Northern Inyo Healthcare District’s Chief Medical Officer, Dr. Joy Engblade, explains PAD is usually a sign of a buildup of fatty deposits within the arteries. The buildup leads to reduced blood flow in the legs and, occasionally, in the arms. “Symptoms can range from coldness in one lower leg or foot, especially when compared to the other side, to leg numbness or weakness, or a weak pulse in the legs and feet,” Dr. Engblade says. “In more severe cases, leg pain can make it hard to walk or do other physical activities.”
Dr. Engblade notes because PAD patients may not always show symptoms, it is thought that nationally the number of cases may be underreported. “This is important because one to five PAD patients can lose a portion of their leg within a year of diagnosis,” Dr. Engblade says. “So, early detection reduces complications, and overall, it will help us catch PAD early on for better patient outcomes.”

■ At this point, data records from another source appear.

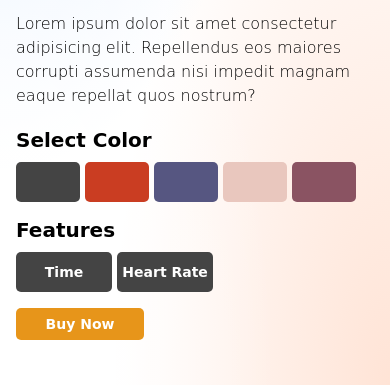
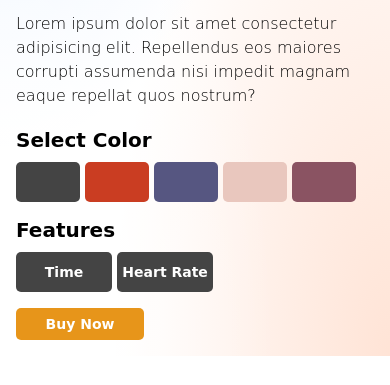
Before and after one commit to oluwasegun31/Js_project, a plain HTML site: page index.html in a window 390 px wide. Shown: the part 539-924 px from the top of the page. After the commit the page ends 895 px from the top, so only its background shows below. Drawn offline with Linux system fonts and the light colour scheme; a web font is replaced by a local one.

Commit message:
Mobile update

```diff
--- a/style.css
+++ b/style.css
@@ -167,6 +167,9 @@ main{
 }
 
 @media (max-width: 800px) {
+    body{
+        height: 100%;
+    }
     main{
         flex-direction: column;
     }
@@ -185,6 +188,9 @@ main{
     }
 }
 @media (max-width: 400px) {
+    body{
+        height: 100%;
+    }
     nav .logo{
         font-size: 24px;
     }
```
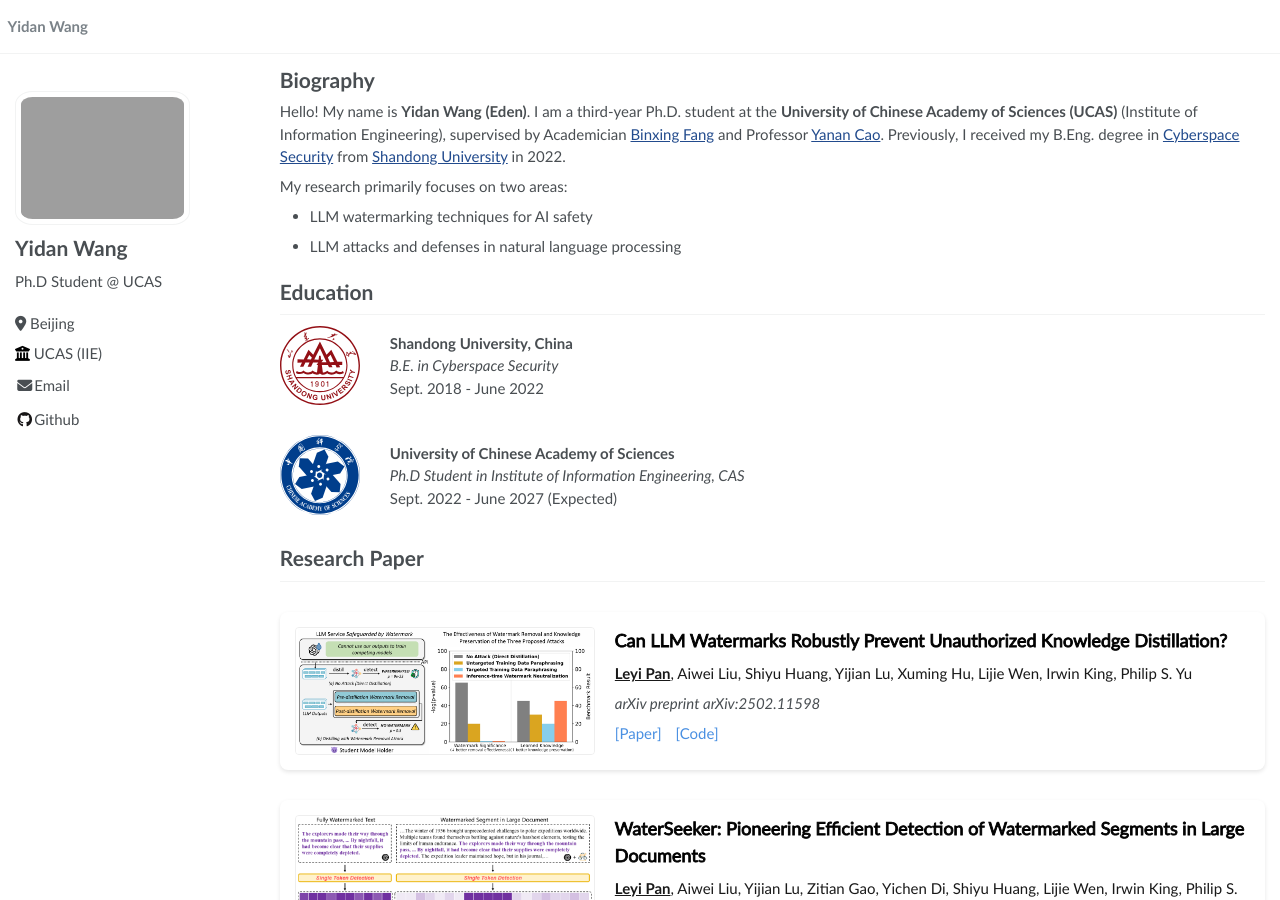
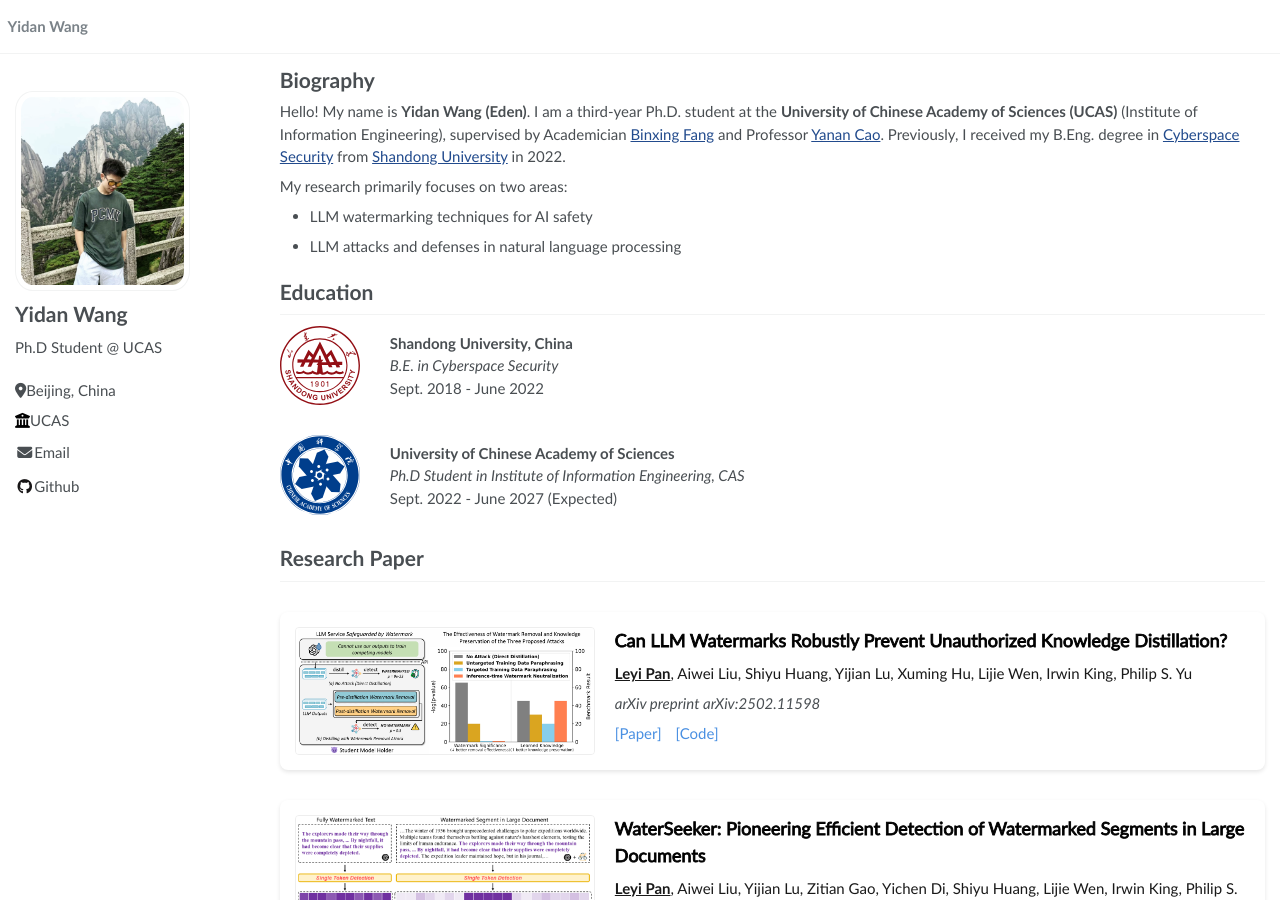
Before and after one commit to redwyd/redwyd.github.io, a Jekyll site: the page built from _pages/about.md, in a window 1280 px wide and 900 px high. Built offline with Jekyll 4.4.1, drawn with Linux system fonts in a browser that asks for light colours.

Commit message:
Update _config.yml

```diff
--- a/_config.yml
+++ b/_config.yml
@@ -21,12 +21,12 @@ repository               : "redwyd/redwyd.github.io"
 #               Additional customization can be done by editing /_includes/author-profile.html
 author:
   # Biographic information
-  avatar           : "self-photo-new.jpg"
+  avatar           : "myself.png"
   name             : "Yidan Wang"
   pronouns         :
   bio              : "Ph.D Student @ UCAS"
-  location         : " Beijing"
-  employer         : " UCAS (IIE)"
+  location         : "Beijing, China"
+  employer         : "UCAS"
   uri              :
   email            : "wangyidan@iie.ac.cn"
 
```
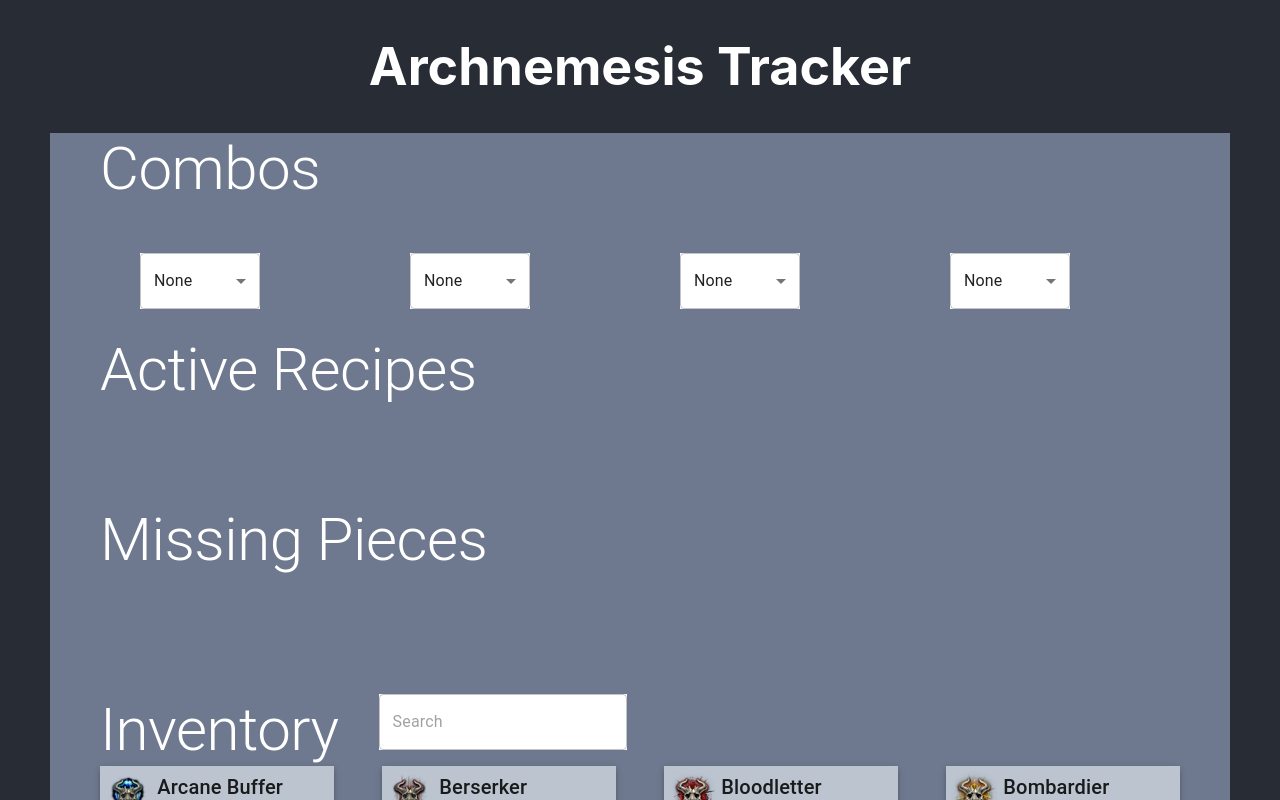
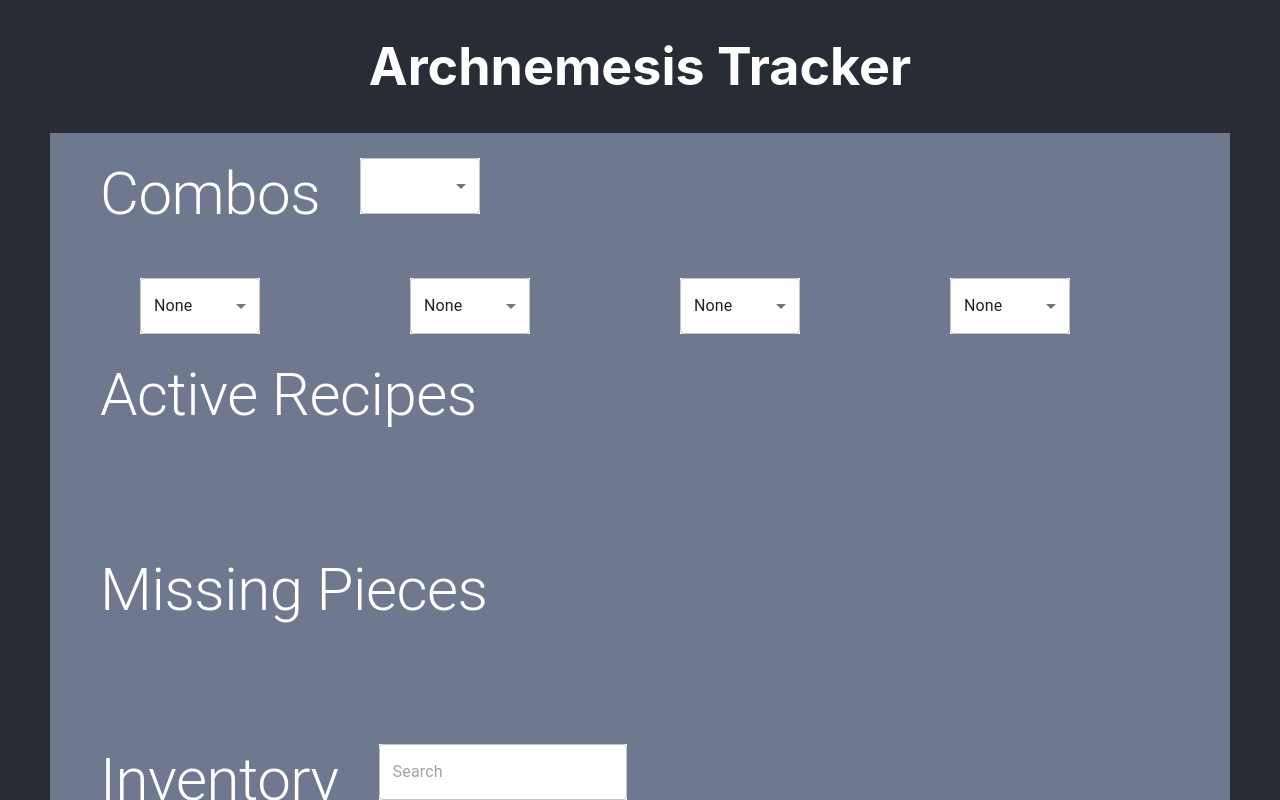
Before and after one commit to mpherman/poe-archnemesis-tracker, a React (Create React App) app: page / in a window 1280 px wide. Shown: the top 800 px of the page. Built offline with nearby package versions, Linux system fonts and the light colour scheme.

Commit message:
Add a combos dropdown to select from saved combos

```diff
--- a/src/App.css
+++ b/src/App.css
@@ -77,6 +77,7 @@
 }
 
 .monster-combo-box {
+    margin-top: 25px;
     min-height: calc(10px + 20vh);
 }
 
--- a/src/Components/Combos.jsx
+++ b/src/Components/Combos.jsx
@@ -106,6 +106,45 @@ function ActiveCombo({combo, inventory, openTooltip, updateActiveCombo}) {
     )
 }
 
+function getComboDisplayName(combo) {
+    let display = '';
+    for (let i = 0; i < combo.length; i++) {
+        if (i !== 0) {
+            display += ', ';
+        }
+        display += combo[i]
+    }
+    return display;
+}
+
+function ComboList({combos, active}) {
+    function onComboSelection(event) {
+        console.log(event);
+    }
+    const comboOptions = combos.map((combo, index) => {
+        return (
+            <MenuItem value={index}>{getComboDisplayName(combo)}</MenuItem>
+        )
+    })
+    return (
+        <FormControl sx={{minWidth:120}}
+            style={
+                {
+                    'fontColor': '#000',
+                    'backgroundColor': '#fff',
+                    'marginLeft': '40px',
+                }
+            }>
+            <Select
+                onChange={onComboSelection}
+                displayEmpty
+            >
+                {comboOptions}
+            </Select>
+        </FormControl>
+    )
+}
+
 
 function Combos({combos, active, inventory, openTooltip, updateActiveCombo}) {
     return (
@@ -113,6 +152,7 @@ function Combos({combos, active, inventory, openTooltip, updateActiveCombo}) {
             <Typography display='inline' variant='h2'>
                 Combos
             </Typography>
+            <ComboList combos={combos} active={active}/>
             <ActiveCombo combo={active} inventory={inventory} openTooltip={openTooltip} updateActiveCombo={updateActiveCombo}/>
         </div>
     )
```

The Smart ABI+ features motorized pressure cuffs used on patient extremities and wireless technology. The technology offers fast, reproducible results and gives trackable reports from one patient visit to the next, an improvement over the manual approach often seen in rural facilities.
The NIH Auxiliary raises funds through its annual holiday boutiques, community donations, and the hospital’s Gift Shop operation. The Gift Shop is a profitable venture and an essential service to patients, visitors, and staff. Located in the hospital’s Main Lobby, the Gift Shop features items including snacks, unique seasonal gifts, jewelry, and baby clothing. See’s Candy is available year-round, and the shop carries giftable items for those visiting hospital patients. Floral arrangements from Devon’s Flowers are available.
To date, the Auxiliary has donated $725,772.52 to the healthcare district.
Membership in the Auxiliary is open to men as well as women. There are no prerequisites for membership. All skill sets are welcome. General meetings are held on the third Wednesday of each month at 10 a.m. at the NIHD Birch Street Annex, 2957 Birch St., Bishop.
Anyone interested in making a financial donation for future equipment purchases or joining the Auxiliary may call Judy Fratella at (760) 873-4059.
(From Northern Inyo Healthcare District)